Verghese Kurien, father of the “White Revolution” and founder of the cooperative dairy movement in the country, died in a hospital at Nadiad early on Sunday, aged 90. He breathed his last around 1.15 a.m. He is survived by wife Molly Kurien and daughter Nirmala.
Dr. Kurien’s body was brought to Anand, the small town in central Gujarat that was his home for the last six decades and which he made famous as “the milk capital of India.” It was kept at the Sardar hall of the Amul dairy, where thousands, indebted to him for their economic freedom, paid him their last respects.
He was cremated at ‘Kailash Bhumi,’ Anand’s ultra-modern crematorium, in the presence of hundreds of his admirers and staff of the milk cooperatives.
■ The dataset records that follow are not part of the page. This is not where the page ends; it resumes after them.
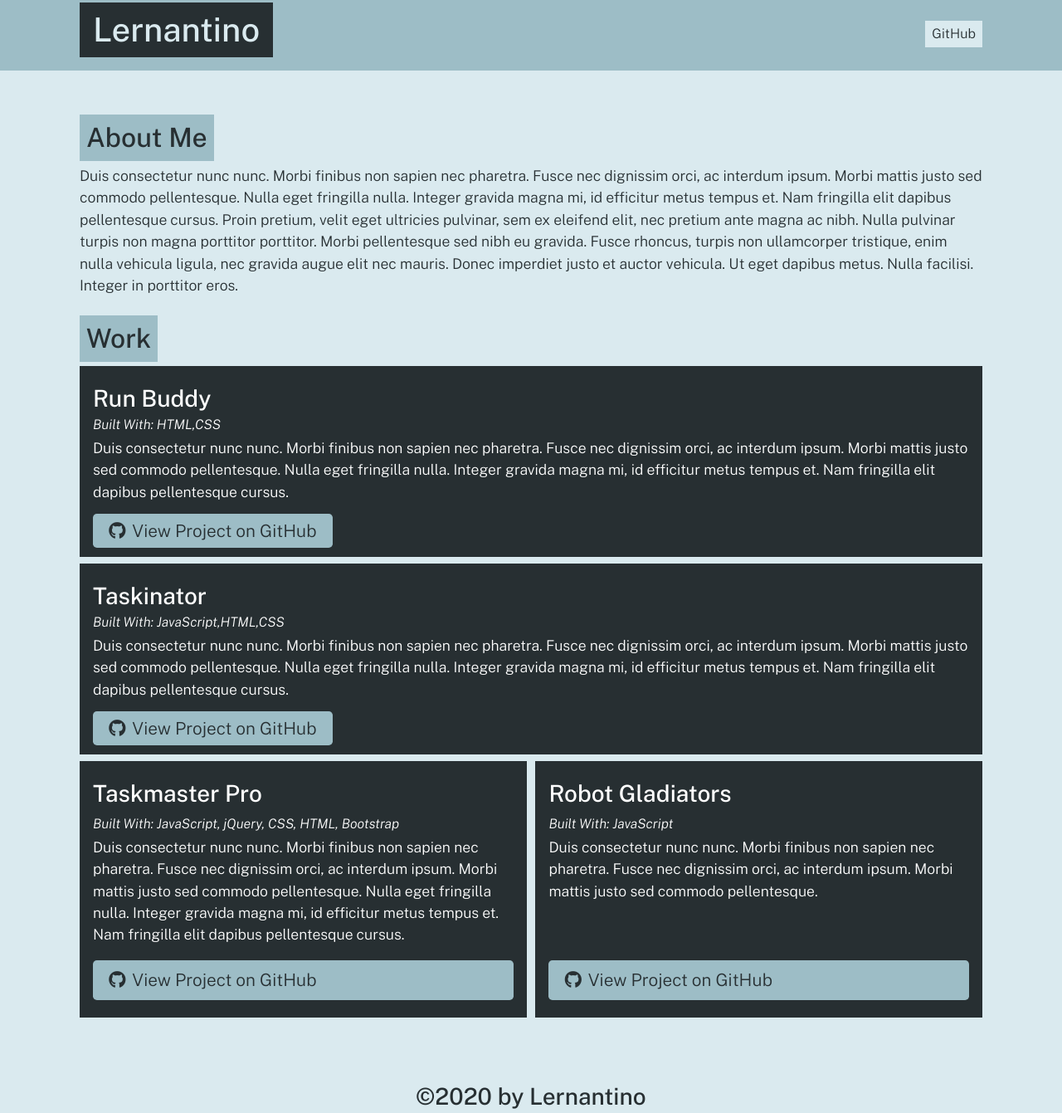
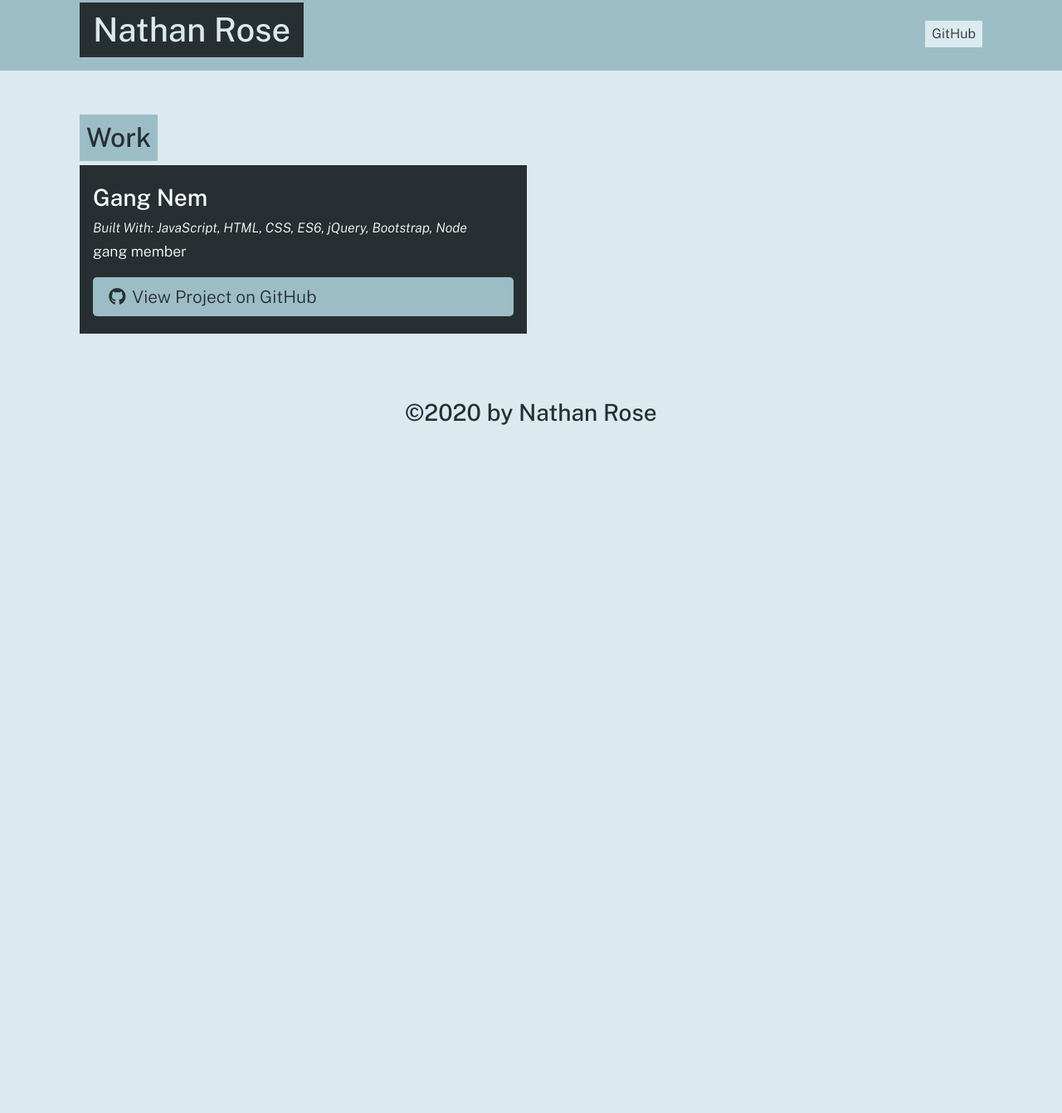
Before and after one commit to nathanroses/portfolio-generator, a website: page dist/index.html in a window 1280 px wide. Shown: the part 13-1354 px from the top of the page at 83% size. After the commit the page ends 800 px from the top, so only its background shows below. Drawn offline with nearby package versions, Linux system fonts and the light colour scheme.

Commit message:
my profile

```diff
--- a/dist/index.html
+++ b/dist/index.html
@@ -15,64 +15,29 @@
   <body>
     <header>
       <div class="container flex-row justify-space-between align-center py-3">
-        <h1 class="page-title text-secondary bg-dark py-2 px-3">Lernantino</h1>
+        <h1 class="page-title text-secondary bg-dark py-2 px-3">Nathan Rose</h1>
         <nav class="flex-row">
-          <a class="ml-2 my-1 px-2 py-1 bg-secondary text-dark" href="https://github.com/lernantino">GitHub</a>
+          <a class="ml-2 my-1 px-2 py-1 bg-secondary text-dark" href="https://github.com/nathanroses">GitHub</a>
         </nav>
       </div>
     </header>
     <main class="container my-5">
-
-    <section class="my-3" id="about">
-      <h2 class="text-dark bg-primary p-2 display-inline-block">About Me</h2>
-      <p>Duis consectetur nunc nunc. Morbi finibus non sapien nec pharetra. Fusce nec dignissim orci, ac interdum ipsum. Morbi mattis justo sed commodo pellentesque. Nulla eget fringilla nulla. Integer gravida magna mi, id efficitur metus tempus et. Nam fringilla elit dapibus pellentesque cursus. Proin pretium, velit eget ultricies pulvinar, sem ex eleifend elit, nec pretium ante magna ac nibh. Nulla pulvinar turpis non magna porttitor porttitor. Morbi pellentesque sed nibh eu gravida. Fusce rhoncus, turpis non ullamcorper tristique, enim nulla vehicula ligula, nec gravida augue elit nec mauris. Donec imperdiet justo et auctor vehicula. Ut eget dapibus metus. Nulla facilisi. Integer in porttitor eros.</p>
-    </section>
 
 
     <section class="my-3" id="portfolio">
       <h2 class="text-dark bg-primary p-2 display-inline-block">Work</h2>
       <div class="flex-row justify-space-between">
 
-          <div class="col-12 mb-2 bg-dark text-light p-3">
-            <h3 class="portfolio-item-title text-light">Run Buddy</h3>
-            <h5 class="portfolio-languages">
-              Built With:
-              HTML,CSS
-            </h5>
-            <p>Duis consectetur nunc nunc. Morbi finibus non sapien nec pharetra. Fusce nec dignissim orci, ac interdum ipsum. Morbi mattis justo sed commodo pellentesque. Nulla eget fringilla nulla. Integer gravida magna mi, id efficitur metus tempus et. Nam fringilla elit dapibus pellentesque cursus.</p>
-            <a href="https://github.com/lernantino/run-buddy" class="btn"><i class="fab fa-github mr-2"></i>View Project on GitHub</a>
-          </div>
-
-          <div class="col-12 mb-2 bg-dark text-light p-3">
-            <h3 class="portfolio-item-title text-light">Taskinator</h3>
-            <h5 class="portfolio-languages">
-              Built With:
-              JavaScript,HTML,CSS
-            </h5>
-            <p>Duis consectetur nunc nunc. Morbi finibus non sapien nec pharetra. Fusce nec dignissim orci, ac interdum ipsum. Morbi mattis justo sed commodo pellentesque. Nulla eget fringilla nulla. Integer gravida magna mi, id efficitur metus tempus et. Nam fringilla elit dapibus pellentesque cursus.</p>
-            <a href="https://github.com/lernantino/taskinator" class="btn"><i class="fab fa-github mr-2"></i>View Project on GitHub</a>
-          </div>
-
 
 
           <div class="col-12 col-md-6 mb-2 bg-dark text-light p-3 flex-column">
-            <h3 class="portfolio-item-title text-light">Taskmaster Pro</h3>
+            <h3 class="portfolio-item-title text-light">Gang Nem</h3>
             <h5 class="portfolio-languages">
               Built With:
-              JavaScript, jQuery, CSS, HTML, Bootstrap
+              JavaScript, HTML, CSS, ES6, jQuery, Bootstrap, Node
             </h5>
-            <p>Duis consectetur nunc nunc. Morbi finibus non sapien nec pharetra. Fusce nec dignissim orci, ac interdum ipsum. Morbi mattis justo sed commodo pellentesque. Nulla eget fringilla nulla. Integer gravida magna mi, id efficitur metus tempus et. Nam fringilla elit dapibus pellentesque cursus.</p>
-            <a href="https://github.com/lernantino/taskmaster-pro" class="btn mt-auto"><i class="fab fa-github mr-2"></i>View Project on GitHub</a>
-          </div>
-
-          <div class="col-12 col-md-6 mb-2 bg-dark text-light p-3 flex-column">
-            <h3 class="portfolio-item-title text-light">Robot Gladiators</h3>
-            <h5 class="portfolio-languages">
-              Built With:
-              JavaScript
-            </h5>
-            <p>Duis consectetur nunc nunc. Morbi finibus non sapien nec pharetra. Fusce nec dignissim orci, ac interdum ipsum. Morbi mattis justo sed commodo pellentesque.</p>
-            <a href="https://github.com/lernantino/robot-gladiators" class="btn mt-auto"><i class="fab fa-github mr-2"></i>View Project on GitHub</a>
+            <p>gang member</p>
+            <a href="https://github.com/nathanroses" class="btn mt-auto"><i class="fab fa-github mr-2"></i>View Project on GitHub</a>
           </div>
 
 
@@ -81,7 +46,7 @@
 
     </main>
     <footer class="container text-center py-3">
-      <h3 class="text-dark">&copy;2020 by Lernantino</h3>
+      <h3 class="text-dark">&copy;2020 by Nathan Rose</h3>
     </footer>
   </body>
   </html>
```
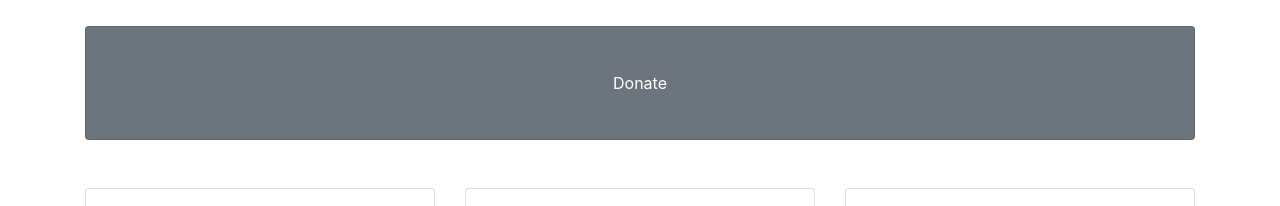
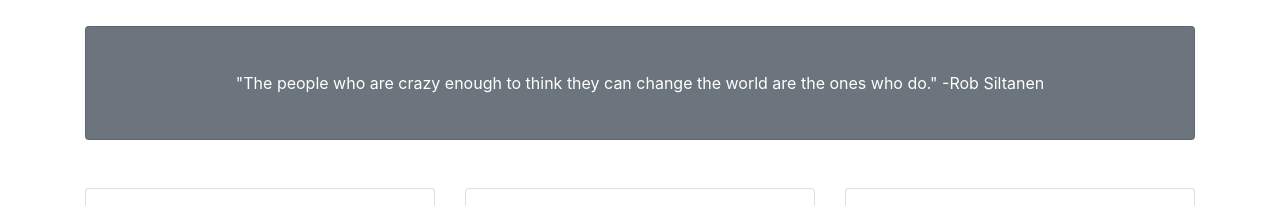
Before and after one commit to Br3auXChach0/fritzsleigher.github.io, a website: page index.html in a window 1280 px wide. Shown: the part 526-732 px from the top of the page. Drawn offline with Linux system fonts and the light colour scheme.

Commit message:
Update index.html

```diff
--- a/index.html
+++ b/index.html
@@ -69,7 +69,7 @@
     <!-- Donate to NOLB.org well -->
     <div class="card text-white bg-secondary my-5 py-4 text-center">
       <div class="card-body">
-        <p class="text-white m-0">Donate</p>
+        <p class="text-white m-0">"The people who are crazy enough to think they can change the world are the ones who do." -Rob Siltanen</p>
       </div>
     </div>
 
```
Dr. Kurien was admitted to the Muljibhai Patel Urological Hospital last week for kidney ailments.
Born in Kozhikode, Kerala, on November 26, 1921, Dr. Kurien, a mechanical engineer with dairy engineering as a minor subject, came to Anand in 1949 at the behest of the then Union Home Minister, Sardar Vallabhbhai Patel, to solve some problems of the local farmers. The problems were resolved, but Dr. Kurien could not leave Anand.
From one milk project to a larger one, the “Milkman of India” saw India emerge from a milk-deficient country into the largest milk producer in the world, overtaking even the once milk-abundant Netherlands.
It is because of Dr. Kurien that India today contributes about 17 per cent of the total milk production in the world. Amul, with a turnover of over Rs. 13,000 crore, is Asia’s top milk-producing brand and is counted, with one of the best recall values, among the world’s leading brands in any sector.